Cllr Sarah Jackson added: “The development is situated opposite a car park and alongside the car park access road. Family properties are likely to be occupied by young children who lack road sense and can easily run out unexpectedly, particularly as they may not perceive this as a road in the traditional sense.

“Equally, articulated lorries have incredibly limited visibility and when turning may not see a child in time. The nearest playing field/recreation areas are at Foxhill and Jubilee field. Both would require children to cross several roads.

“It’s worth noting that the play park at Jubilee Field is currently out of action due to a legal dispute and it is unknown as to when this will be returned to proper use, so it is therefore likely that children will end up playing in the car park.

“I just question the logic of putting family homes right next to somewhere where lorries will be reversing in and out to make their deliveries.”

Cllr Tom Wright added his concerns about kids running out and being run over, and added: “I also have environmental concerns. Encouraging people to live in an area which is being heavily polluted and there will be lorries running with their diesel engines is unbelievable and an absolute nonsense.”

And Cllr Paul Arnott said the development was the kind of thing you may see in inner-city London, but that ‘even there it would be turned down on environmental grounds.”

Planning officers though had recommended that the scheme, which would consist of three blocks, be approved.

Six homes would be on a terrace row which fronts on to the car park, with two semi-detached properties situated adjacent to the supermarket building and two further properties fronting onto the proposed car park for the new three bedroom homes.

Development manager Chris Rose said: “The application seeks to address the two reasons for refusal on a previous application which related to the unsuitable access and conflict with the loading area to Co-op and the lack of affordable housing contribution.

“The development can be accommodated without harm in terms of amenity, highway safety, visual impact or loss of character. Although these types of development would usually result in an offsite contributions toward affordable housing, in this instance viability information has been submitted which has demonstrated that such a contribution would render the development unviable.
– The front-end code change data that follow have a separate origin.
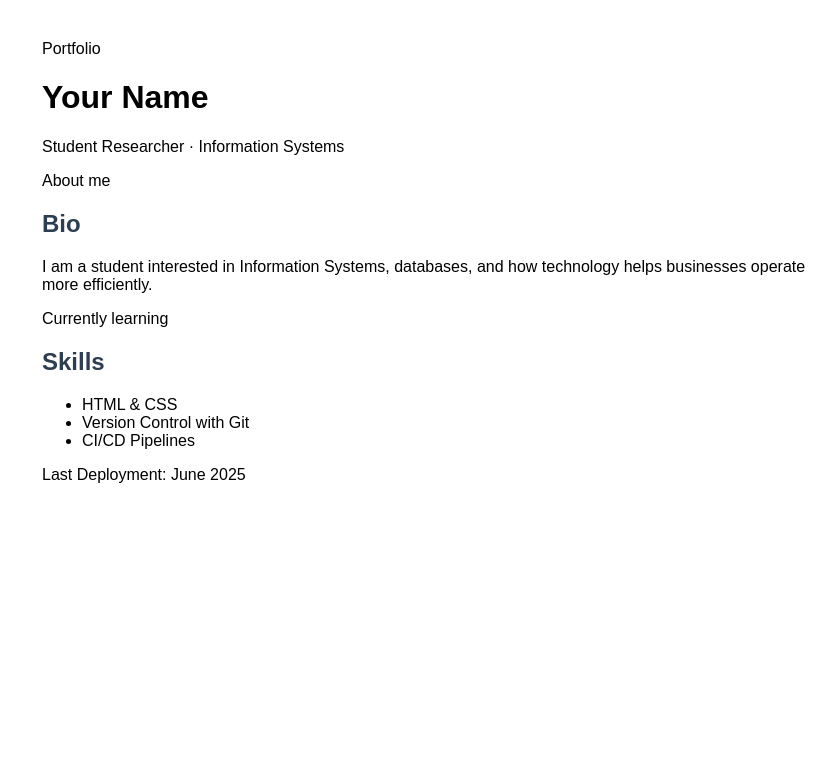
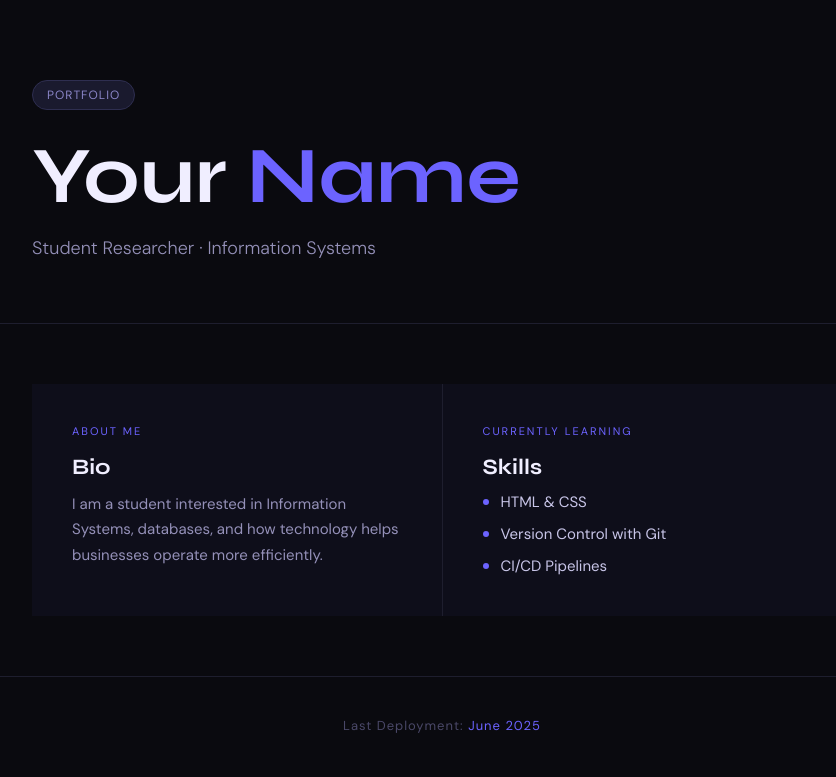
Before and after one commit to sema5056/my-devops-portfolio, a plain HTML site: page index.html in a window 1280 px wide. Shown: the whole page, without its empty margins (198-1034 px from the left). Drawn offline with Linux system fonts and the light colour scheme.

Commit message:
Update style.css

```diff
--- a/style.css
+++ b/style.css
@@ -1,4 +1,19 @@
-body { font-family: Arial, sans-serif; max-width: 800px; margin: 40px auto; padding: 0 20px; }
-header { background: #2c3e50; color: white; padding: 20px; border-radius: 8px; }
-h2 { color: #2c3e50; }
-footer { margin-top: 40px; color: gray; border-top: 1px solid #ccc; padding-top: 10px; }
+@import url('https://fonts.googleapis.com/css2?family=Syne:wght@400;700&family=DM+Sans:wght@300;400;500&display=swap');
+*{margin:0;padding:0;box-sizing:border-box}
+body{font-family:'DM Sans',sans-serif;background:#0a0a0f;color:#e8e6f0;min-height:100vh}
+.hero{padding:80px 40px 60px;border-bottom:1px solid #1e1e2e}
+.tag{display:inline-block;background:#1a1a2e;border:1px solid #2e2e50;color:#8b86c8;font-size:12px;padding:6px 14px;border-radius:20px;margin-bottom:24px;letter-spacing:1px;text-transform:uppercase}
+h1{font-family:'Syne',sans-serif;font-size:clamp(42px,7vw,80px);font-weight:700;line-height:1.05;color:#f0eeff;margin-bottom:16px}
+h1 span{color:#6c63ff}
+.subtitle{color:#9490b8;font-size:18px;font-weight:300;max-width:480px;line-height:1.6}
+.content{max-width:900px;margin:0 auto;padding:0 40px}
+.grid{display:grid;grid-template-columns:1fr 1fr;gap:1px;background:#1e1e2e;margin:60px 0}
+.card{background:#0e0e1a;padding:40px}
+.card-label{font-size:11px;letter-spacing:2px;text-transform:uppercase;color:#6c63ff;margin-bottom:16px}
+.card h2{font-family:'Syne',sans-serif;font-size:22px;color:#f0eeff;margin-bottom:12px}
+.card p{color:#9490b8;line-height:1.7;font-size:15px}
+.skills-list{list-style:none;display:flex;flex-direction:column;gap:12px;margin-top:8px}
+.skills-list li{display:flex;align-items:center;gap:12px;color:#c8c5e8;font-size:15px}
+.dot{width:6px;height:6px;border-radius:50%;background:#6c63ff;flex-shrink:0}
+.footer{text-align:center;padding:40px;border-top:1px solid #1e1e2e;color:#4a4868;font-size:13px;letter-spacing:1px}
+.footer span{color:#6c63ff}
```
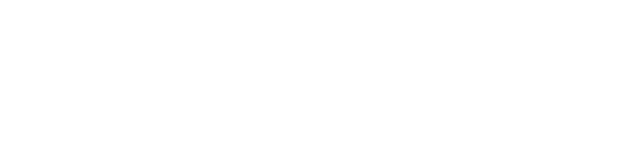
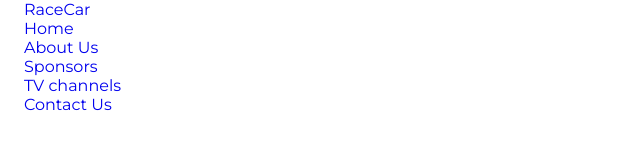
Before and after one commit to Luk30lende/Car-Website-Landing-Page, a plain HTML site: page index.html in a window 1280 px wide. Shown: the whole page, without its empty margins (0-640 px from the left). Drawn offline with nearby package versions, Linux system fonts and the light colour scheme.

Commit message:
Add navigation menu

```diff
--- a/index.html
+++ b/index.html
@@ -5,23 +5,45 @@
       <meta name="viewport" content="width=device-width, initial-scale=1.0">
 
       <!--=============== FAVICON ===============-->
-      <link rel="shortcut icon" href="assets/img/favicon.png" type="image/x-icon">
+      <link rel="shortcut icon" href="assets/img/car-favicon.png" type="image/x-icon">
 
       <!--=============== REMIXICONS ===============-->
       <link rel="stylesheet" href="https://cdnjs.cloudflare.com/ajax/libs/remixicon/4.2.0/remixicon.min.css">
 
       <!--=============== SWIPER CSS===============-->
-      <link rel="stylesheet" href="">
+      <link rel="stylesheet" href="https://cdn.jsdelivr.net/npm/swiper@11/swiper-bundle.min.css">
 
       <!--=============== CSS ===============-->
       <link rel="stylesheet" href="assets/css/styles.css">
 
-      <title>Responsive car website - Bedimcode</title>
+      <title>Responsive Car Website</title>
    </head>
    <body>
       <!--==================== HEADER ====================-->
       <header class="header" id="header">
+         <nav class="nav container">
+            <a href="#" class="nav__logo">RaceCar</a>
 
+            <div class="nav__menu" id="nav-menu">
+               <ul class="nav__list">
+                  <li><a href="#" class="nav__link">Home</a></li>
+                  <li><a href="#" class="nav__link">About Us</a></li>
+                  <li><a href="#" class="nav__link">Sponsors</a></li>
+                  <li><a href="#" class="nav__link">TV channels</a></li>
+                  <li><a href="#" class="nav__link">Contact Us</a></li>
+               </ul>
+
+               <!-- Close button -->
+                <div class="nav__close" id="nav-close">
+                  <i class="ri-close-large-line"></i>
+                </div>
+            </div>
+
+            <!-- Toggle Button -->
+             <div class="nav__toggle" id="nav-toggle">
+               <i class="ri-menu-line"></i>
+             </div>
+         </nav>
       </header>
 
       <!--==================== MAIN ====================-->
@@ -33,10 +55,10 @@
       </main>
 
       <!--=============== GSAP JS ===============-->
-      <script src=""></script>
+      <script src="https://cdn.jsdelivr.net/npm/gsap@3.12.5/dist/gsap.min.js"></script>
 
       <!--=============== SWIPER JS ===============-->
-      <script src=""></script>
+      <script src="https://cdn.jsdelivr.net/npm/swiper@11/swiper-bundle.min.js"></script>
 
       <!--=============== MAIN JS ===============-->
       <script src="assets/js/main.js"></script>
```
“The proposal adequately addresses the two previous reasons for refusal on the previous application and as such is considered to meet the social, economic and environmental and thus achieves sustainable development.

Cllr Helen Parr proposed that the application be approved in line with the recommendation, saying: “It is going to be difficult to refuse this on highways safety grounds as Devon County Council’s highways team are satisfied that there is appropriate separation. I don’t see how we can object on highways grounds if they won’t support us. The other reason why development was refused was on affordable housing but there is now evidence that it would be unviable.”

Cllr Eileen Wragg seconded the proposal to approve the plans, saying: “If we don’t, I think that this is one that we would fail to defend on appeal.”

The vote to approve the application saw seven councillors vote in favour and seven against, before Cllr Howe broke the deadlock with his casting vote in favour of approval.”

https://www.devonlive.com/news/devon-news/homes-approved-despite-fears-reversing-3111980

Environment Agency severely criticises water companies about pollution risks

Water companies – you know, those privatised companies (with monopolies in their areas) that hand massive bonuses and dividends to their (often foreign) owners and shareholders.

From the report:

“… “This report shows that:

• with one exception, none of the companies are performing at the level the environment needs

• rather than improving, the performance of most companies has deteriorated, reversing the trend of gradual improvement since we introduced the EPA in 2011

• serious pollution incidents which damage the local environment, threaten wildlife and in the worst cases put the public at risk, have increased

This report is about 2018, but I am sad to say we are not seeing dramatic improvements in 2019. As a result we will toughen our regulatory approach!”

Click to access Water_company_performance_report_2018.pdf